What is needed =
Identify each line below containing the string "resumos" and copy it.

Edit difference data =

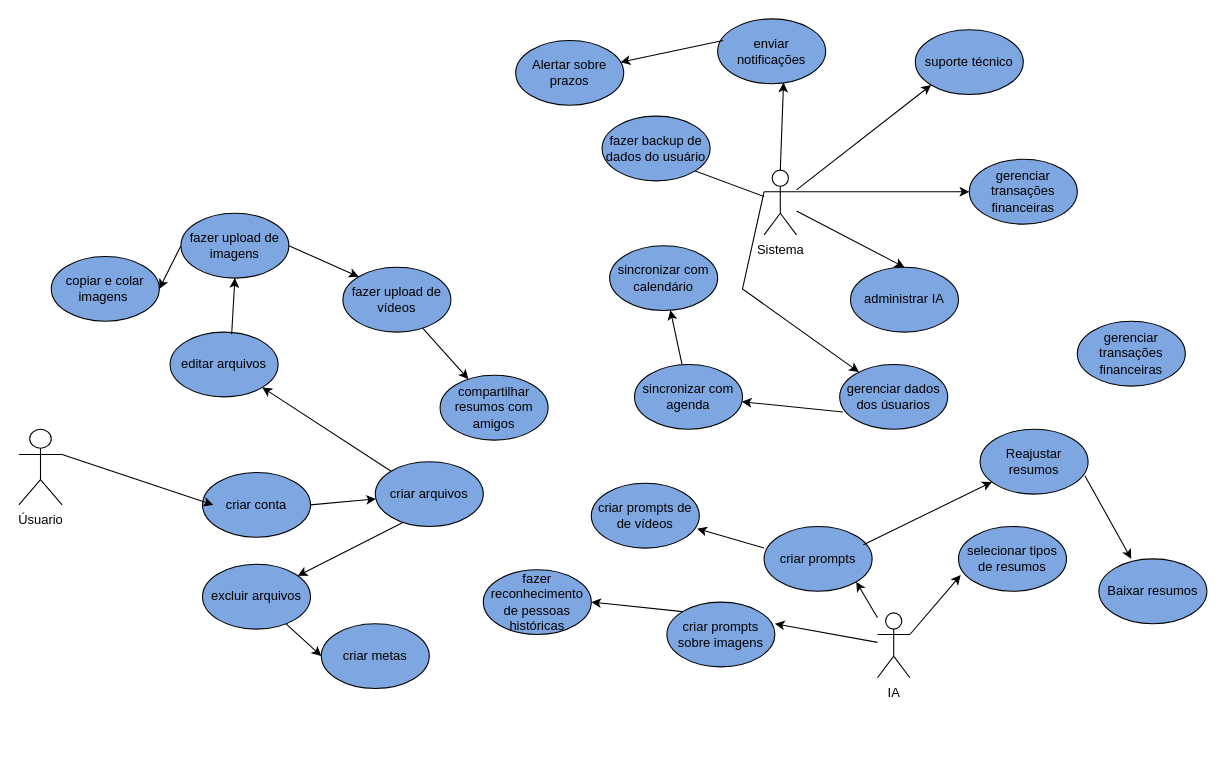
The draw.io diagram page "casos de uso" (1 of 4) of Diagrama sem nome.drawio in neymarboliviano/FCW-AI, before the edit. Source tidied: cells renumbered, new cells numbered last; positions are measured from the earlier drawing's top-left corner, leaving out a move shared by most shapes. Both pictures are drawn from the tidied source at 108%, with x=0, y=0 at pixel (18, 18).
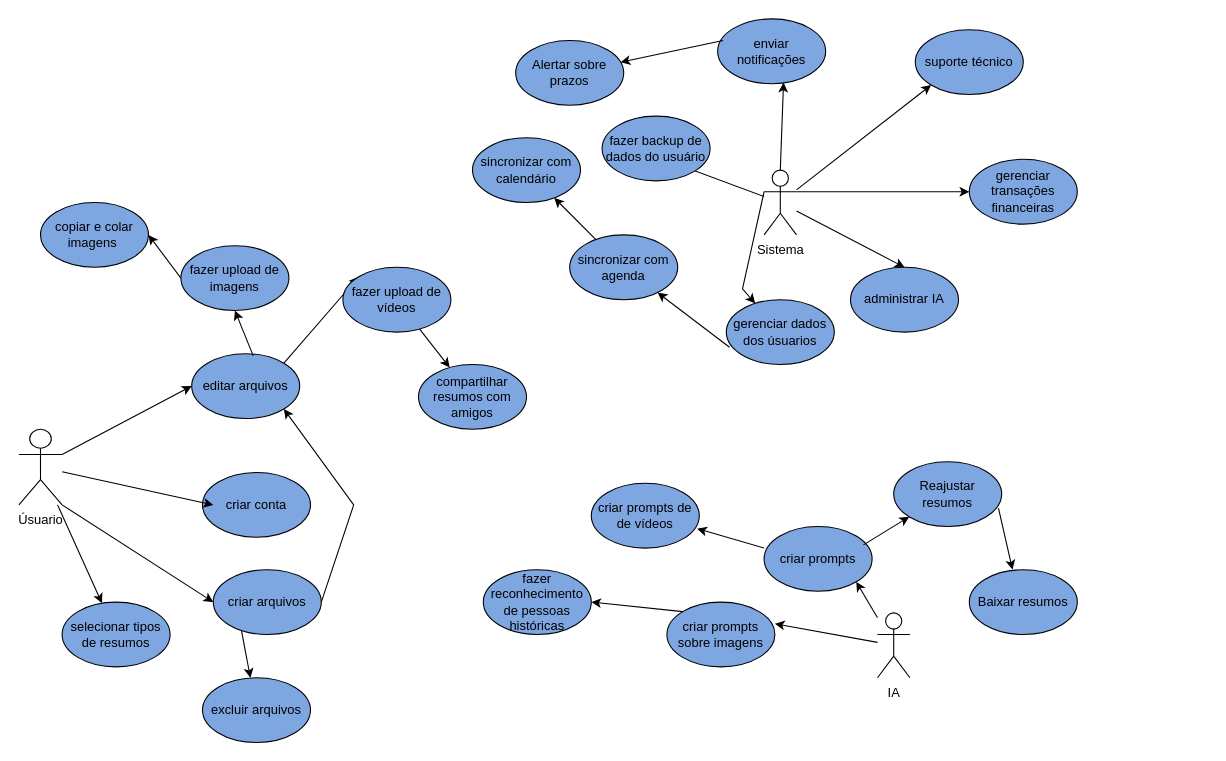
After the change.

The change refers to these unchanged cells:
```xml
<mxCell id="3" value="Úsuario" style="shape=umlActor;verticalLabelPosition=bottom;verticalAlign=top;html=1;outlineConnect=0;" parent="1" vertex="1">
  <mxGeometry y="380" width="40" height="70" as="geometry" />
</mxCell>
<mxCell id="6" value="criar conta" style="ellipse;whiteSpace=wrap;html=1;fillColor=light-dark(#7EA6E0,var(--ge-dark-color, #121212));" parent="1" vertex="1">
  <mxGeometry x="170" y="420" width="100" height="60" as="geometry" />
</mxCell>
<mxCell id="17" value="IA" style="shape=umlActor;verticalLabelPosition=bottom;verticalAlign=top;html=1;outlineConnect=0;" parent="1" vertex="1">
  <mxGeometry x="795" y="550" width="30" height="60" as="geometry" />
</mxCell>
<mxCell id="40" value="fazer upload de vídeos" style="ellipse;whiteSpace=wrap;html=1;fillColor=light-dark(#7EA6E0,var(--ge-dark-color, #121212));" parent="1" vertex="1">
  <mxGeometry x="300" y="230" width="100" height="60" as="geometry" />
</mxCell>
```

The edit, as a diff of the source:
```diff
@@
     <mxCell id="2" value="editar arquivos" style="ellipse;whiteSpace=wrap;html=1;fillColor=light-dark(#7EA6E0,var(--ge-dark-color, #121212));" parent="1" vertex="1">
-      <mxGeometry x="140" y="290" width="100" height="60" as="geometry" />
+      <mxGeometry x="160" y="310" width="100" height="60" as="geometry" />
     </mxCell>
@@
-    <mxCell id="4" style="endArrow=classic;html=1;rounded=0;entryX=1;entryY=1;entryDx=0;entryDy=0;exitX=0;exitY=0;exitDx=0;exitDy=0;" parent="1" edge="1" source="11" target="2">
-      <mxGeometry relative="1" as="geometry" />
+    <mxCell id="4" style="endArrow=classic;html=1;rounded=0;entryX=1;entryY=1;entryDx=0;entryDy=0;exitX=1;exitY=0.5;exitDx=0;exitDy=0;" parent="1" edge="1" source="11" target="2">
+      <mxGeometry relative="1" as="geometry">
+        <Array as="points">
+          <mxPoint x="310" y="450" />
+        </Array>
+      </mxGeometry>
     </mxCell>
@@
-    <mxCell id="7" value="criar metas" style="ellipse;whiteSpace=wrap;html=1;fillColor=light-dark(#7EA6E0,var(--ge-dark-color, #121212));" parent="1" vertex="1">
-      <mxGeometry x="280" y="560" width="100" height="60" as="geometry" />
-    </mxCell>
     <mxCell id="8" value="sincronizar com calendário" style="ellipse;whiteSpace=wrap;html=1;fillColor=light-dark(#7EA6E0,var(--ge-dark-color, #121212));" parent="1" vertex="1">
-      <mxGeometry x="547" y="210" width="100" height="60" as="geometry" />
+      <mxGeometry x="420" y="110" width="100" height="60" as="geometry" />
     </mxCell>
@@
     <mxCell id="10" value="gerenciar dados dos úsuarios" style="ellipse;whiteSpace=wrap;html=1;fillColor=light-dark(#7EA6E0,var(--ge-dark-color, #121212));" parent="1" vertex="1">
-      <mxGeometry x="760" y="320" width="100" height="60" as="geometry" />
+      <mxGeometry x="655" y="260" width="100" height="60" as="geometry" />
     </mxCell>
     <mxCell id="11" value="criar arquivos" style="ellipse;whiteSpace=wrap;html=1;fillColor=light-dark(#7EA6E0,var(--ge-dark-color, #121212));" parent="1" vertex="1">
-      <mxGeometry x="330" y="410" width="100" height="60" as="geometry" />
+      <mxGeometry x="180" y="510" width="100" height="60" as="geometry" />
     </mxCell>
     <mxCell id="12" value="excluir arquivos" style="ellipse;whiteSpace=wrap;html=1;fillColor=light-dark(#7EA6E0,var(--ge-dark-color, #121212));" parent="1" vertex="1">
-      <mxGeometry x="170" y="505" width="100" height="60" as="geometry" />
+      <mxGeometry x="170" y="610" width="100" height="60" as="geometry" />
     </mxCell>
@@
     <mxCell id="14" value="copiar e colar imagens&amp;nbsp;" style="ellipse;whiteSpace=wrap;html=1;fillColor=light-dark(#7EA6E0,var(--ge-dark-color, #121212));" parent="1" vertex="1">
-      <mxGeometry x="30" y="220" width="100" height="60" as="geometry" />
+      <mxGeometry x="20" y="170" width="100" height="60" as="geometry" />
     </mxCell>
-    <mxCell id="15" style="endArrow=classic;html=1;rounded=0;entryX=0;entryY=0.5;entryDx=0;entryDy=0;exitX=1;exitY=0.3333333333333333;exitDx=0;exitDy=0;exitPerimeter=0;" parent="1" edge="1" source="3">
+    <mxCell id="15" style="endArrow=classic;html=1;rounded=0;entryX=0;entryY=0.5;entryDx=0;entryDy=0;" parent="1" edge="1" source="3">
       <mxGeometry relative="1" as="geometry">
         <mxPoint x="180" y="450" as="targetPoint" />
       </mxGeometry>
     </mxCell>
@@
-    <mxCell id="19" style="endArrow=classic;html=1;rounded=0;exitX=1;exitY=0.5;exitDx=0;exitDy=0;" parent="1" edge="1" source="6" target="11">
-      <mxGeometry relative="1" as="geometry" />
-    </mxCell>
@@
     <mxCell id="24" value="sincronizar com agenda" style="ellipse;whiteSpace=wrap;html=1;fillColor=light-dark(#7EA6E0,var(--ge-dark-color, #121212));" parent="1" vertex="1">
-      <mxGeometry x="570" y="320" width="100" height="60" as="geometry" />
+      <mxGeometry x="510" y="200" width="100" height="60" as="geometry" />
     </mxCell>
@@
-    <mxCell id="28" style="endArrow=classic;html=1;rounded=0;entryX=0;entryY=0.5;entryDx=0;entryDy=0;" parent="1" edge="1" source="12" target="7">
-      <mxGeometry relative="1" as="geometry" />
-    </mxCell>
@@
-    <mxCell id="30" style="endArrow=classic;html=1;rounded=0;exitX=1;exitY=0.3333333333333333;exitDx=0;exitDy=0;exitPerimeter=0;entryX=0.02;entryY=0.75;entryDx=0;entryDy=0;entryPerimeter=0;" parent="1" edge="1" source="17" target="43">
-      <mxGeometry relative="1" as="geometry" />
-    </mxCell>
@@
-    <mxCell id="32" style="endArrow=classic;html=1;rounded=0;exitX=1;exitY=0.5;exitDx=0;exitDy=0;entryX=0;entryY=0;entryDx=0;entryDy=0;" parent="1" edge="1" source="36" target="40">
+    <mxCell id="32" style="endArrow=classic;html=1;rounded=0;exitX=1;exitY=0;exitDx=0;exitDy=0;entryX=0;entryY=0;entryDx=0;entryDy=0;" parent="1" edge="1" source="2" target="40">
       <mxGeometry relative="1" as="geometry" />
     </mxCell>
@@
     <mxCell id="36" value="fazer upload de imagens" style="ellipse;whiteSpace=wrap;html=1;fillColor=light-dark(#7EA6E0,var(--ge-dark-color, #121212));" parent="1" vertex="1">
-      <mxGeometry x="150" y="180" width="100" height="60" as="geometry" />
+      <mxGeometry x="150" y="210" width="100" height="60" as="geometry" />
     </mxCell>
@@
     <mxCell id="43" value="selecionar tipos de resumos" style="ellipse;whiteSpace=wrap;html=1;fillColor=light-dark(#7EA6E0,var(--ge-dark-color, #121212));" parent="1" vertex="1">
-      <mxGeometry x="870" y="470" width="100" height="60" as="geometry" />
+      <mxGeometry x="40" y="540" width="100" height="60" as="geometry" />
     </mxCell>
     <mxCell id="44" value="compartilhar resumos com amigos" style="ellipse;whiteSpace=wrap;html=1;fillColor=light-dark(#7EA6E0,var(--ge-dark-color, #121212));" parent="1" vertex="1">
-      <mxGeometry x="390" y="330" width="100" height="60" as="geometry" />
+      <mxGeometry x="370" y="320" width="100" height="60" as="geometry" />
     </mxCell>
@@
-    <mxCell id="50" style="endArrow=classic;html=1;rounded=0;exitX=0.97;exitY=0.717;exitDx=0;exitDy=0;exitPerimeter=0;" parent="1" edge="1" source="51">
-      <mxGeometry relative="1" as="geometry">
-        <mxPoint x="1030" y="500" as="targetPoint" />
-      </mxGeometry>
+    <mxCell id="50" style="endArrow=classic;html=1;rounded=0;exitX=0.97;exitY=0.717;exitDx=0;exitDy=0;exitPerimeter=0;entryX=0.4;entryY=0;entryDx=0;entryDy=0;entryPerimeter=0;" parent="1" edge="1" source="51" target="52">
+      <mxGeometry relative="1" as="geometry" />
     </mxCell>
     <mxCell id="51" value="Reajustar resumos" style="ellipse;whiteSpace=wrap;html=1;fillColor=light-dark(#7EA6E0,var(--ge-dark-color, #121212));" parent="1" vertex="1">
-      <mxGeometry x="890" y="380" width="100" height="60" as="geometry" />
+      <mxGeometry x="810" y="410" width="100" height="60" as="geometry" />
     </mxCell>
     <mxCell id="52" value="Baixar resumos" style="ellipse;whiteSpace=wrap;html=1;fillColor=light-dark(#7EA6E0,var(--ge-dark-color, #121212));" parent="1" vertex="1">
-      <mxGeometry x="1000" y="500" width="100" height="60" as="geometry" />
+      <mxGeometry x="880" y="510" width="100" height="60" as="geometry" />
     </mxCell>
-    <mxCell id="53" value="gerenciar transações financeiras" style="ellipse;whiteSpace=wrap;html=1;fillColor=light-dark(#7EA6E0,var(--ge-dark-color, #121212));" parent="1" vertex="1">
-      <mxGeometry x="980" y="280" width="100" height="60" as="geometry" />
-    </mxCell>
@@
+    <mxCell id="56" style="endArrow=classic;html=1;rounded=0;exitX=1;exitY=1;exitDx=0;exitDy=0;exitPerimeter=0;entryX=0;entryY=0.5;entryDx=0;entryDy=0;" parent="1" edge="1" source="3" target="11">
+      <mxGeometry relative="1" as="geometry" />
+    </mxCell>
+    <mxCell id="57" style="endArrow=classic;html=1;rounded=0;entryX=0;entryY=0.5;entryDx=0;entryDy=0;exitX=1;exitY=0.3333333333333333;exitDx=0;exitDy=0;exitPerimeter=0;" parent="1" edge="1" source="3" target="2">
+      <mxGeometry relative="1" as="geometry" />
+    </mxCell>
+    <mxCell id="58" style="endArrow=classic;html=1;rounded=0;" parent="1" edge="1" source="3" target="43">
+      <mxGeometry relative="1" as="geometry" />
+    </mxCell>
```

Answer section =
     <mxCell id="43" value="selecionar tipos de resumos" style="ellipse;whiteSpace=wrap;html=1;fillColor=light-dark(#7EA6E0,var(--ge-dark-color, #121212));" parent="1" vertex="1">
     <mxCell id="44" value="compartilhar resumos com amigos" style="ellipse;whiteSpace=wrap;html=1;fillColor=light-dark(#7EA6E0,var(--ge-dark-color, #121212));" parent="1" vertex="1">
     <mxCell id="51" value="Reajustar resumos" style="ellipse;whiteSpace=wrap;html=1;fillColor=light-dark(#7EA6E0,var(--ge-dark-color, #121212));" parent="1" vertex="1">
     <mxCell id="52" value="Baixar resumos" style="ellipse;whiteSpace=wrap;html=1;fillColor=light-dark(#7EA6E0,var(--ge-dark-color, #121212));" parent="1" vertex="1">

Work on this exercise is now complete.